The park worked in cooperation with Teton County Health Department, Wyoming Department of Health and National Park Service Public Health on this incident to assure an appropriate response.
Rabies is a rare but real concern. Rabies is almost always fatal but completely preventable if treated before symptoms begin. According to the Centers for Disease Control and Prevention, the vast majority of rabies cases reported each year occur in wild animals such as raccoons, skunks, bats and feral cats.
Bats are an important part of the ecosystem. At least 12 species of bats have been found in Grand Teton National Park. They eat insects and some pollinate plants.
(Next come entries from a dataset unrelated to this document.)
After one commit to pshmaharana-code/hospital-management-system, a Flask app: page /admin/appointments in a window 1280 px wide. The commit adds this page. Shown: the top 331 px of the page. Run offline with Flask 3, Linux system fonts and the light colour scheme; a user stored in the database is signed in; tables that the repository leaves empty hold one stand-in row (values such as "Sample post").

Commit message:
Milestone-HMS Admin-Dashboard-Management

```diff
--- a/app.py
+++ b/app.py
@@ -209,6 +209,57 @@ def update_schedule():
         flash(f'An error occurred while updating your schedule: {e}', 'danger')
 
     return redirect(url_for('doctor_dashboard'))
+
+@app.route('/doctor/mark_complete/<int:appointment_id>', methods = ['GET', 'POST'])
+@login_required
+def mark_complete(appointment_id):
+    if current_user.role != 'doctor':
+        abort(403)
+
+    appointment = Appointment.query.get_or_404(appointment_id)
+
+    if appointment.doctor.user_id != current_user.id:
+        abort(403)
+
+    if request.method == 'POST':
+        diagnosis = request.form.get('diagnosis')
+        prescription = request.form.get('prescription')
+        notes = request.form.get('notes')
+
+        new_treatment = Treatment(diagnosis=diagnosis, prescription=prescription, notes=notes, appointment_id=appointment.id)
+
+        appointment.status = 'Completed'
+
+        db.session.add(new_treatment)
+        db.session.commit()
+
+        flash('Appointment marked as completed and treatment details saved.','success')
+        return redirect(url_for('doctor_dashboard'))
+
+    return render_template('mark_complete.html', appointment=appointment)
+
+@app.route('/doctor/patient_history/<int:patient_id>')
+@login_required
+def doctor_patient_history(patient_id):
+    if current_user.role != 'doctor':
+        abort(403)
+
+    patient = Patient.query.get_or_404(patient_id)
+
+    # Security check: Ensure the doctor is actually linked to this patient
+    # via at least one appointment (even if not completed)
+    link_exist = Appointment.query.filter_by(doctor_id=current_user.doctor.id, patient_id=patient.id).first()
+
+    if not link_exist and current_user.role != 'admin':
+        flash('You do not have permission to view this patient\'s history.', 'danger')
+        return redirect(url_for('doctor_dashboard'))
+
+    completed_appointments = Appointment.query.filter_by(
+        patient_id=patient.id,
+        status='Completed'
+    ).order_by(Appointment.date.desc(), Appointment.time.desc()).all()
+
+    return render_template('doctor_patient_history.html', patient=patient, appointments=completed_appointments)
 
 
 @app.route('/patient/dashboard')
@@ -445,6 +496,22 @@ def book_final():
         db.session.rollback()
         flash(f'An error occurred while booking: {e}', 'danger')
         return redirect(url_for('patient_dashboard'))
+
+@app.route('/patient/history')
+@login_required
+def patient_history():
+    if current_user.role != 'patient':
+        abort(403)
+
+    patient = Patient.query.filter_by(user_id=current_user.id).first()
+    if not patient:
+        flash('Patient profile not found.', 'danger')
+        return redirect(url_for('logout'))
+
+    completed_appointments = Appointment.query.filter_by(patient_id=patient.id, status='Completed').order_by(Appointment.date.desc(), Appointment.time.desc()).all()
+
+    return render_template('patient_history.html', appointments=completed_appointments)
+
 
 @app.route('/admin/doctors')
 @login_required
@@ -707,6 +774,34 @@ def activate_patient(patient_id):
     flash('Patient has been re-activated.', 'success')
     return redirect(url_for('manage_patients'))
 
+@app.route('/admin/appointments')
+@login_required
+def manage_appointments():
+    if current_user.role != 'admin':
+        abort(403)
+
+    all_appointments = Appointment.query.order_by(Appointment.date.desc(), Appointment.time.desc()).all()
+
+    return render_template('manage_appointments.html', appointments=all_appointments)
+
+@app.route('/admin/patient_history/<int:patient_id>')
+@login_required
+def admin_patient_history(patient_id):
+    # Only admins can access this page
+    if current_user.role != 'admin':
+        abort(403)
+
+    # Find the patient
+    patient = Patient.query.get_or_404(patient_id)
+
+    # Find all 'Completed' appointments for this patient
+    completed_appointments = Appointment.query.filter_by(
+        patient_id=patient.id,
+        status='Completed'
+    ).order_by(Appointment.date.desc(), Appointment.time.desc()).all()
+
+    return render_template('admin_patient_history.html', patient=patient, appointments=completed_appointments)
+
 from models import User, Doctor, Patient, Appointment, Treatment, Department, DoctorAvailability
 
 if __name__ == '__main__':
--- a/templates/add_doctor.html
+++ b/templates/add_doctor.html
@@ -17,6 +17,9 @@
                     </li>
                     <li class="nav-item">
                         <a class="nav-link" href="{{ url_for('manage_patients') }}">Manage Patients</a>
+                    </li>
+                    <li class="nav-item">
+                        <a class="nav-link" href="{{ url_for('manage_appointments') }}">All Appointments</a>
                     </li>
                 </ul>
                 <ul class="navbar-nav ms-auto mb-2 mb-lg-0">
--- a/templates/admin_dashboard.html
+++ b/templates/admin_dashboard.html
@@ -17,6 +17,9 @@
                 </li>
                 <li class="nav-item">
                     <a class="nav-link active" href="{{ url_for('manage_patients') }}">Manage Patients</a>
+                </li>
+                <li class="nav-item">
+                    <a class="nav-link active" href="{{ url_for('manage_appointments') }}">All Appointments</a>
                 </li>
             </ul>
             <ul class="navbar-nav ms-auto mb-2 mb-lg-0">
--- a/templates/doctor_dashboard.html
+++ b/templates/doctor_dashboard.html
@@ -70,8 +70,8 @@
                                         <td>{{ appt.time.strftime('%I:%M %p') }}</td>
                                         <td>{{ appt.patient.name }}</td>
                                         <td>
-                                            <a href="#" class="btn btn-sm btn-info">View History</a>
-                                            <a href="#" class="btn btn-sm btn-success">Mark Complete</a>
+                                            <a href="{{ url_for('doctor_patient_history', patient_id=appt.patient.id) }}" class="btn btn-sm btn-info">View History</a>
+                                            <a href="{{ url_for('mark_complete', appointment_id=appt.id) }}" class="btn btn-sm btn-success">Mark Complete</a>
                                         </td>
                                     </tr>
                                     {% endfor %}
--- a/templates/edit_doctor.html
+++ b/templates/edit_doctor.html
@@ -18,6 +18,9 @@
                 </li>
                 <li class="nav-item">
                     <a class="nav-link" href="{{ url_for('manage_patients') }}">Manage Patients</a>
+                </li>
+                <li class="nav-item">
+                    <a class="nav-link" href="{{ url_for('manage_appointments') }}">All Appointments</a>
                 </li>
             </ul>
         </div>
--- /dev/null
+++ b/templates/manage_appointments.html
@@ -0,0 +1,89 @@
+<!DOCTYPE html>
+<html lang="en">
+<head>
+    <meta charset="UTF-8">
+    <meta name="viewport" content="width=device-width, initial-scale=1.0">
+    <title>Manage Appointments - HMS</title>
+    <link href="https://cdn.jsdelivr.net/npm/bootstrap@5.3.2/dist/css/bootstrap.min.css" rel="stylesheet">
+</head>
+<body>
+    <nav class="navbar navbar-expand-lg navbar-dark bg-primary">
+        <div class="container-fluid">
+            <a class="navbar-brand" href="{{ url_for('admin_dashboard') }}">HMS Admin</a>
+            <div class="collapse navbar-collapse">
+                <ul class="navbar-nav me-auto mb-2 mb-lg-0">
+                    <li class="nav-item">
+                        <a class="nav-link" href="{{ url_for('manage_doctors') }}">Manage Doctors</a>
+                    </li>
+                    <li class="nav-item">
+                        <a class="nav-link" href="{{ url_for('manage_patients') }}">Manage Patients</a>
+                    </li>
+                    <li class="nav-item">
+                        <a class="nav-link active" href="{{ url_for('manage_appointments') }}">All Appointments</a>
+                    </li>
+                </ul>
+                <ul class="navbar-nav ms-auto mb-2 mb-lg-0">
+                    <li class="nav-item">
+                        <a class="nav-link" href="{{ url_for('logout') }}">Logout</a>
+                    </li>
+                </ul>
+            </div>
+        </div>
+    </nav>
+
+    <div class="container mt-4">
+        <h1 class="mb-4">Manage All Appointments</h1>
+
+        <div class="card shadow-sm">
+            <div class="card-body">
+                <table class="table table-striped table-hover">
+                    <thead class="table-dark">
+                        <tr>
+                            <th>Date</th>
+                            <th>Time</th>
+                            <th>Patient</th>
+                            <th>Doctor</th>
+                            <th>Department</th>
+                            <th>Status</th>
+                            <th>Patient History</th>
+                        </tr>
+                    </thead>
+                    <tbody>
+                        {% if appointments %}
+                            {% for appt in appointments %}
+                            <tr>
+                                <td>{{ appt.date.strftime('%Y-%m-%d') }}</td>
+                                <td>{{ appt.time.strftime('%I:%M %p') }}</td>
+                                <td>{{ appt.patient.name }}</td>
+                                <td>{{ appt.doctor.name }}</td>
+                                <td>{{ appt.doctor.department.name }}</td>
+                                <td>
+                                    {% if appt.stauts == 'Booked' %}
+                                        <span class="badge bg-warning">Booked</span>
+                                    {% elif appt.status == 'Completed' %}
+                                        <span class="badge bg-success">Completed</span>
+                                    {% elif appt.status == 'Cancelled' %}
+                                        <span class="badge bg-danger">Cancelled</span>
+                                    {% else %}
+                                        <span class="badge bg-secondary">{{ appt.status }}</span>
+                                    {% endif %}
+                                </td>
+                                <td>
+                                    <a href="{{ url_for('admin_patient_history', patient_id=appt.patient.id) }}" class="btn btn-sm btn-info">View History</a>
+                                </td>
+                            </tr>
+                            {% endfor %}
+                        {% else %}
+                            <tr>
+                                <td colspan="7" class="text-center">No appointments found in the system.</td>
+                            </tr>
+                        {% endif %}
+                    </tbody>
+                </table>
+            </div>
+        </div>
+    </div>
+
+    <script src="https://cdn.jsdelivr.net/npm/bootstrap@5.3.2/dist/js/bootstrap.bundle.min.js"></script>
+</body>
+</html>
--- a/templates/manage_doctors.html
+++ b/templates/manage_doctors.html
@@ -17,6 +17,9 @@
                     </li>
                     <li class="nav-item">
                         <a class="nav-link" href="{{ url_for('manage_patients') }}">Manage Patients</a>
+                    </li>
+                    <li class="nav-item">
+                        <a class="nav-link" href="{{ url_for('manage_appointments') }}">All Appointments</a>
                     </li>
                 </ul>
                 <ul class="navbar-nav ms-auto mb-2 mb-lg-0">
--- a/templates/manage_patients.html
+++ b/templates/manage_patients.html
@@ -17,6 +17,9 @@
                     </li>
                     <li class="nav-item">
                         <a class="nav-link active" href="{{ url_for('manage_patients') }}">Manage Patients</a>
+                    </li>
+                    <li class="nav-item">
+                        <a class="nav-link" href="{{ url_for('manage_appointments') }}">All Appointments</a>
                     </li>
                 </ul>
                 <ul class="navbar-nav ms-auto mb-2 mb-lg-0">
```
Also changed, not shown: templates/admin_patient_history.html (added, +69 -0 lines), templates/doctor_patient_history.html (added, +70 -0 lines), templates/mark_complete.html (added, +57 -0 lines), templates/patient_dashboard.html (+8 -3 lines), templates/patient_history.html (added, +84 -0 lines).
Typically, less than 1% of bats have rabies. To date this calendar year, there have been a total of five bats that have tested positive for rabies in Wyoming.
Human-bat exposure can happen in natural and developed settings, such as in or around older log buildings. To limit human encounters with bats, close outside doors at all times, especially around dawn and dusk, and open windows should have screens without holes.
Teton County Health Department reminds residents and visitors that if they encounter a bat and may have been potentially exposed to try to properly capture the bat and submit it to a veterinarian office for testing. Visit https://www.cdc.gov/rabies/bats/contact/capture.html for more information about properly capturing a bat. If unable to safely capture the bat, please call a pest service to assist.
The Centers for Disease Control and Prevention recommend evaluation for post-exposure treatment when:
Contact with a bat,
Waking up in a room with a bat, or
Witnessing a bat in a room with a previously unattended child, person with a mental or cognitive disability, or intoxicated individual.
It is important for a potentially exposed individuals to be evaluated by a medical professional as soon as possible.”
Yosemite nature and photography links has links to photo tips, geology, birding and wildflowers (well, okay, no wildflowers in the winter, but…) info.
Answers to most questions about how the De Anza Outdoor club works are at: Outdoor Club Basic Info
The main rules common to most of our trips, including who is eligible to go, are at: Outdoor Club trip rules.
two photos below by Quang-Tuan Luong/terragalleria.com, all rights reserved.
Valley View (seen on the way out of Yosemite Valley) panorama spring and winter: